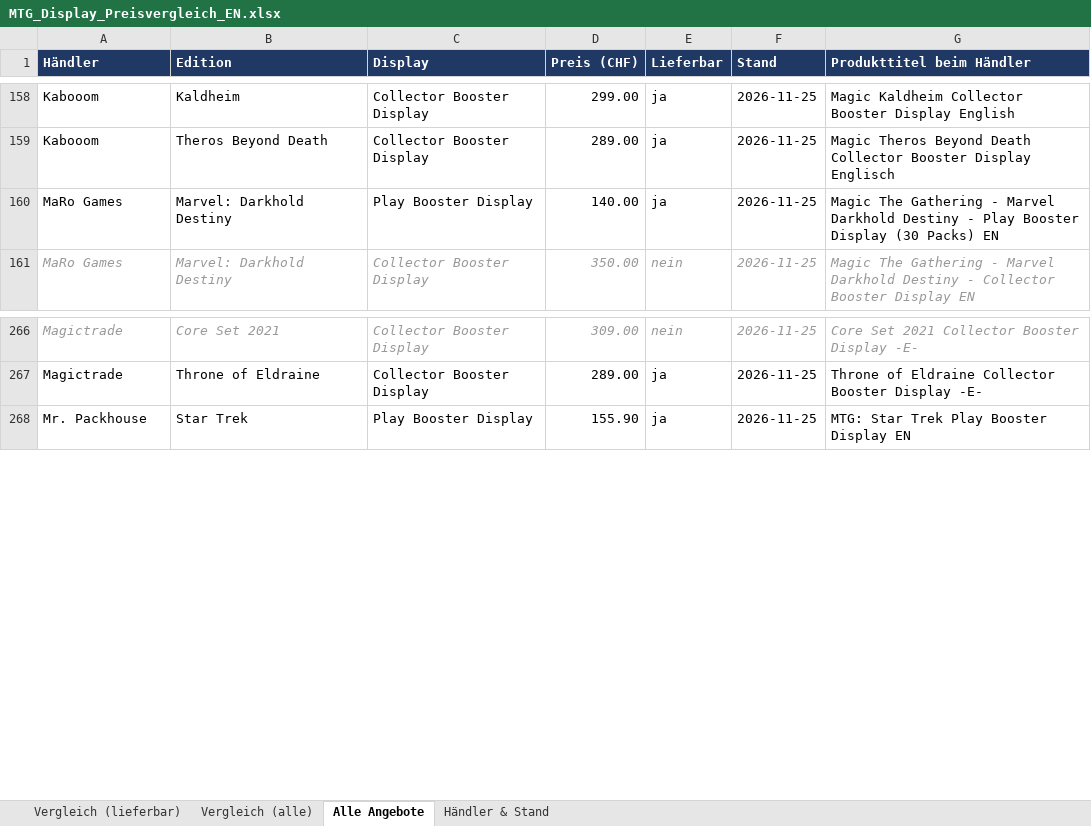
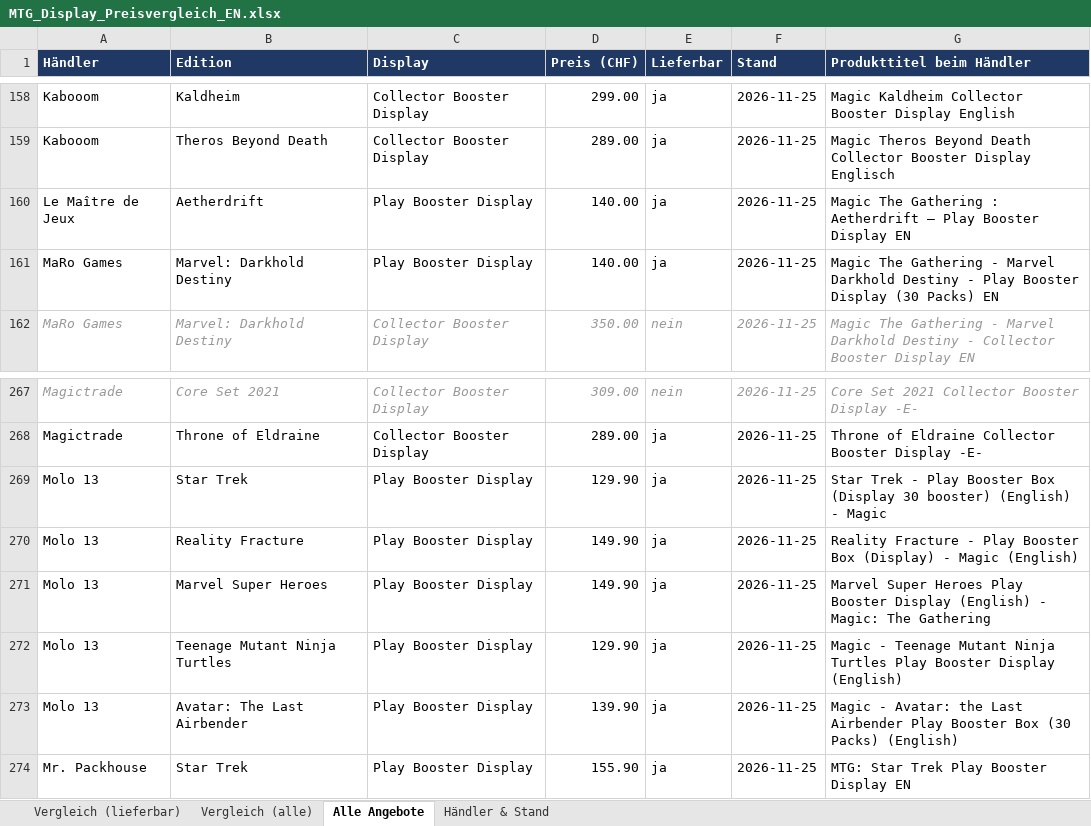
Before and after one commit to BEAR1nc/deckarchiv, an Excel workbook: shopping/MTG_Display_Preisvergleich_EN.xlsx, sheet Alle Angebote, drawn as a sheet; only a part is shown, gaps mark what is left out; values as stored, in another font and other column widths than the file's, no borders; the diff names each change by its address in the sheet, - before the commit and + after, or states it on an @@ line.

```diff
--- a/shopping/MTG_Display_Preisvergleich_EN.xlsx (sheet Alle Angebote)
+++ b/shopping/MTG_Display_Preisvergleich_EN.xlsx (sheet Alle Angebote)
+row 160: Le Maître de Jeux | Aetherdrift | Play Booster Display | 140.00 | ja | 2026-11-25 | Magic The Gathering : Aetherdrift – Play Booster Display EN
+row 269: Molo 13 | Star Trek | Play Booster Display | 129.90 | ja | 2026-11-25 | Star Trek - Play Booster Box (Display 30 booster) (English) - Magic
+row 270: Molo 13 | Reality Fracture | Play Booster Display | 149.90 | ja | 2026-11-25 | Reality Fracture - Play Booster Box (Display) - Magic (English)
+row 271: Molo 13 | Marvel Super Heroes | Play Booster Display | 149.90 | ja | 2026-11-25 | Marvel Super Heroes Play Booster Display (English) - Magic: The Gathering
+row 272: Molo 13 | Teenage Mutant Ninja Turtles | Play Booster Display | 129.90 | ja | 2026-11-25 | Magic - Teenage Mutant Ninja Turtles Play Booster Display (English)
+row 273: Molo 13 | Avatar: The Last Airbender | Play Booster Display | 139.90 | ja | 2026-11-25 | Magic - Avatar: the Last Airbender Play Booster Box (30 Packs) (English)
```
Also changed, not shown: sheet Vergleich (alle), sheet Vergleich (lieferbar), sheet Händler & Stand, 2 other files.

Work instruction: Please write every line above out exactly as given, except for any pictures.

Result of the exercise:
Before and after one commit to BEAR1nc/deckarchiv, an Excel workbook: shopping/MTG_Display_Preisvergleich_EN.xlsx, sheet Alle Angebote, drawn as a sheet; only a part is shown, gaps mark what is left out; values as stored, in another font and other column widths than the file's, no borders; the diff names each change by its address in the sheet, - before the commit and + after, or states it on an @@ line.

```diff
--- a/shopping/MTG_Display_Preisvergleich_EN.xlsx (sheet Alle Angebote)
+++ b/shopping/MTG_Display_Preisvergleich_EN.xlsx (sheet Alle Angebote)
+row 160: Le Maître de Jeux | Aetherdrift | Play Booster Display | 140.00 | ja | 2026-11-25 | Magic The Gathering : Aetherdrift – Play Booster Display EN
+row 269: Molo 13 | Star Trek | Play Booster Display | 129.90 | ja | 2026-11-25 | Star Trek - Play Booster Box (Display 30 booster) (English) - Magic
+row 270: Molo 13 | Reality Fracture | Play Booster Display | 149.90 | ja | 2026-11-25 | Reality Fracture - Play Booster Box (Display) - Magic (English)
+row 271: Molo 13 | Marvel Super Heroes | Play Booster Display | 149.90 | ja | 2026-11-25 | Marvel Super Heroes Play Booster Display (English) - Magic: The Gathering
+row 272: Molo 13 | Teenage Mutant Ninja Turtles | Play Booster Display | 129.90 | ja | 2026-11-25 | Magic - Teenage Mutant Ninja Turtles Play Booster Display (English)
+row 273: Molo 13 | Avatar: The Last Airbender | Play Booster Display | 139.90 | ja | 2026-11-25 | Magic - Avatar: the Last Airbender Play Booster Box (30 Packs) (English)
```
Also changed, not shown: sheet Vergleich (alle), sheet Vergleich (lieferbar), sheet Händler & Stand, 2 other files.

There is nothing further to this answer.